__About this task__
The response must contain all of the entries, each one repeated exactly.

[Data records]
════════════════════
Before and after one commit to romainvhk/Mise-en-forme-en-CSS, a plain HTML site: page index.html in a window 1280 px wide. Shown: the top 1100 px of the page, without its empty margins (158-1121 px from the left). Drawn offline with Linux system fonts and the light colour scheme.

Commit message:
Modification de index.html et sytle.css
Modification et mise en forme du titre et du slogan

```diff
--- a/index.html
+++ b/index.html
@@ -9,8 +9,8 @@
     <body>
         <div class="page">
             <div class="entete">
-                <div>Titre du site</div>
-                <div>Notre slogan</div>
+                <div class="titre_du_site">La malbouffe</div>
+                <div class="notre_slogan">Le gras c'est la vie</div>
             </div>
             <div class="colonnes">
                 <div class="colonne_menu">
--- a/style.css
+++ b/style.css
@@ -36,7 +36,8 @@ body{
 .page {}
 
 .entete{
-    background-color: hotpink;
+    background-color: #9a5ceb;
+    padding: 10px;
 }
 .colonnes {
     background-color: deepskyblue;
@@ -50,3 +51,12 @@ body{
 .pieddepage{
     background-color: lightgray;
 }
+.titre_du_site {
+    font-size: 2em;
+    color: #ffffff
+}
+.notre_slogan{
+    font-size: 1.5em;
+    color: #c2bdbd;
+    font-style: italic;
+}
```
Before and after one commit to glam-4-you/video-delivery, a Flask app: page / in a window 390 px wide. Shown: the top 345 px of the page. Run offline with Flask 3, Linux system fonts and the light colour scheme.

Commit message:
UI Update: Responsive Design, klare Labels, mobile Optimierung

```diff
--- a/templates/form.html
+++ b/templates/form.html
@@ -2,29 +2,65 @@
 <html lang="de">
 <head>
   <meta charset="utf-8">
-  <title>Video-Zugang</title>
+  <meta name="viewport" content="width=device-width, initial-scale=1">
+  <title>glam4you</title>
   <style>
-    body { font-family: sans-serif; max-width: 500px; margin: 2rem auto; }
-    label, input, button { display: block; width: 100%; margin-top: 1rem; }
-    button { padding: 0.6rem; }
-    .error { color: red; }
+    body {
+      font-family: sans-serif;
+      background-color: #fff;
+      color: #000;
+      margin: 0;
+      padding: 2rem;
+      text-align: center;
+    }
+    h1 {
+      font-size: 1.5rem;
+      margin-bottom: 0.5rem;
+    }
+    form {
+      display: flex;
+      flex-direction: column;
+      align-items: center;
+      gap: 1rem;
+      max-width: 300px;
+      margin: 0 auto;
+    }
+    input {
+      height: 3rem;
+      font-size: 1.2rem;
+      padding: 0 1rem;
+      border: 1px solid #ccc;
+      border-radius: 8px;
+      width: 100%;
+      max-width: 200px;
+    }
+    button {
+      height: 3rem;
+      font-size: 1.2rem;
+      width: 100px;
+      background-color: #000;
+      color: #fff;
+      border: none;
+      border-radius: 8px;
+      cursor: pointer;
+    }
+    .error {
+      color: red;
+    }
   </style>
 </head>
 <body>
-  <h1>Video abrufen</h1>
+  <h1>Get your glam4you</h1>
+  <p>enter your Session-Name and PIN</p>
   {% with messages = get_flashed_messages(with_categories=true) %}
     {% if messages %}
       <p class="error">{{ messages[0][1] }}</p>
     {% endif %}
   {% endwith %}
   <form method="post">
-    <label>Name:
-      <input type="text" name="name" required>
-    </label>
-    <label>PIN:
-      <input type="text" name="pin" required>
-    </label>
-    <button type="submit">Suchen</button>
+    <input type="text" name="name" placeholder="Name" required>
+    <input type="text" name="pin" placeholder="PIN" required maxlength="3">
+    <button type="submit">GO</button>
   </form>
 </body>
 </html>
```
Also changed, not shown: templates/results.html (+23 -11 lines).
════════════════════
__Result of the task__
Before and after one commit to romainvhk/Mise-en-forme-en-CSS, a plain HTML site: page index.html in a window 1280 px wide. Shown: the top 1100 px of the page, without its empty margins (158-1121 px from the left). Drawn offline with Linux system fonts and the light colour scheme.

Commit message:
Modification de index.html et sytle.css
Modification et mise en forme du titre et du slogan

```diff
--- a/index.html
+++ b/index.html
@@ -9,8 +9,8 @@
     <body>
         <div class="page">
             <div class="entete">
-                <div>Titre du site</div>
-                <div>Notre slogan</div>
+                <div class="titre_du_site">La malbouffe</div>
+                <div class="notre_slogan">Le gras c'est la vie</div>
             </div>
             <div class="colonnes">
                 <div class="colonne_menu">
--- a/style.css
+++ b/style.css
@@ -36,7 +36,8 @@ body{
 .page {}
 
 .entete{
-    background-color: hotpink;
+    background-color: #9a5ceb;
+    padding: 10px;
 }
 .colonnes {
     background-color: deepskyblue;
@@ -50,3 +51,12 @@ body{
 .pieddepage{
     background-color: lightgray;
 }
+.titre_du_site {
+    font-size: 2em;
+    color: #ffffff
+}
+.notre_slogan{
+    font-size: 1.5em;
+    color: #c2bdbd;
+    font-style: italic;
+}
```
Before and after one commit to glam-4-you/video-delivery, a Flask app: page / in a window 390 px wide. Shown: the top 345 px of the page. Run offline with Flask 3, Linux system fonts and the light colour scheme.

Commit message:
UI Update: Responsive Design, klare Labels, mobile Optimierung

```diff
--- a/templates/form.html
+++ b/templates/form.html
@@ -2,29 +2,65 @@
 <html lang="de">
 <head>
   <meta charset="utf-8">
-  <title>Video-Zugang</title>
+  <meta name="viewport" content="width=device-width, initial-scale=1">
+  <title>glam4you</title>
   <style>
-    body { font-family: sans-serif; max-width: 500px; margin: 2rem auto; }
-    label, input, button { display: block; width: 100%; margin-top: 1rem; }
-    button { padding: 0.6rem; }
-    .error { color: red; }
+    body {
+      font-family: sans-serif;
+      background-color: #fff;
+      color: #000;
+      margin: 0;
+      padding: 2rem;
+      text-align: center;
+    }
+    h1 {
+      font-size: 1.5rem;
+      margin-bottom: 0.5rem;
+    }
+    form {
+      display: flex;
+      flex-direction: column;
+      align-items: center;
+      gap: 1rem;
+      max-width: 300px;
+      margin: 0 auto;
+    }
+    input {
+      height: 3rem;
+      font-size: 1.2rem;
+      padding: 0 1rem;
+      border: 1px solid #ccc;
+      border-radius: 8px;
+      width: 100%;
+      max-width: 200px;
+    }
+    button {
+      height: 3rem;
+      font-size: 1.2rem;
+      width: 100px;
+      background-color: #000;
+      color: #fff;
+      border: none;
+      border-radius: 8px;
+      cursor: pointer;
+    }
+    .error {
+      color: red;
+    }
   </style>
 </head>
 <body>
-  <h1>Video abrufen</h1>
+  <h1>Get your glam4you</h1>
+  <p>enter your Session-Name and PIN</p>
   {% with messages = get_flashed_messages(with_categories=true) %}
     {% if messages %}
       <p class="error">{{ messages[0][1] }}</p>
     {% endif %}
   {% endwith %}
   <form method="post">
-    <label>Name:
-      <input type="text" name="name" required>
-    </label>
-    <label>PIN:
-      <input type="text" name="pin" required>
-    </label>
-    <button type="submit">Suchen</button>
+    <input type="text" name="name" placeholder="Name" required>
+    <input type="text" name="pin" placeholder="PIN" required maxlength="3">
+    <button type="submit">GO</button>
   </form>
 </body>
 </html>
```
Also changed, not shown: templates/results.html (+23 -11 lines).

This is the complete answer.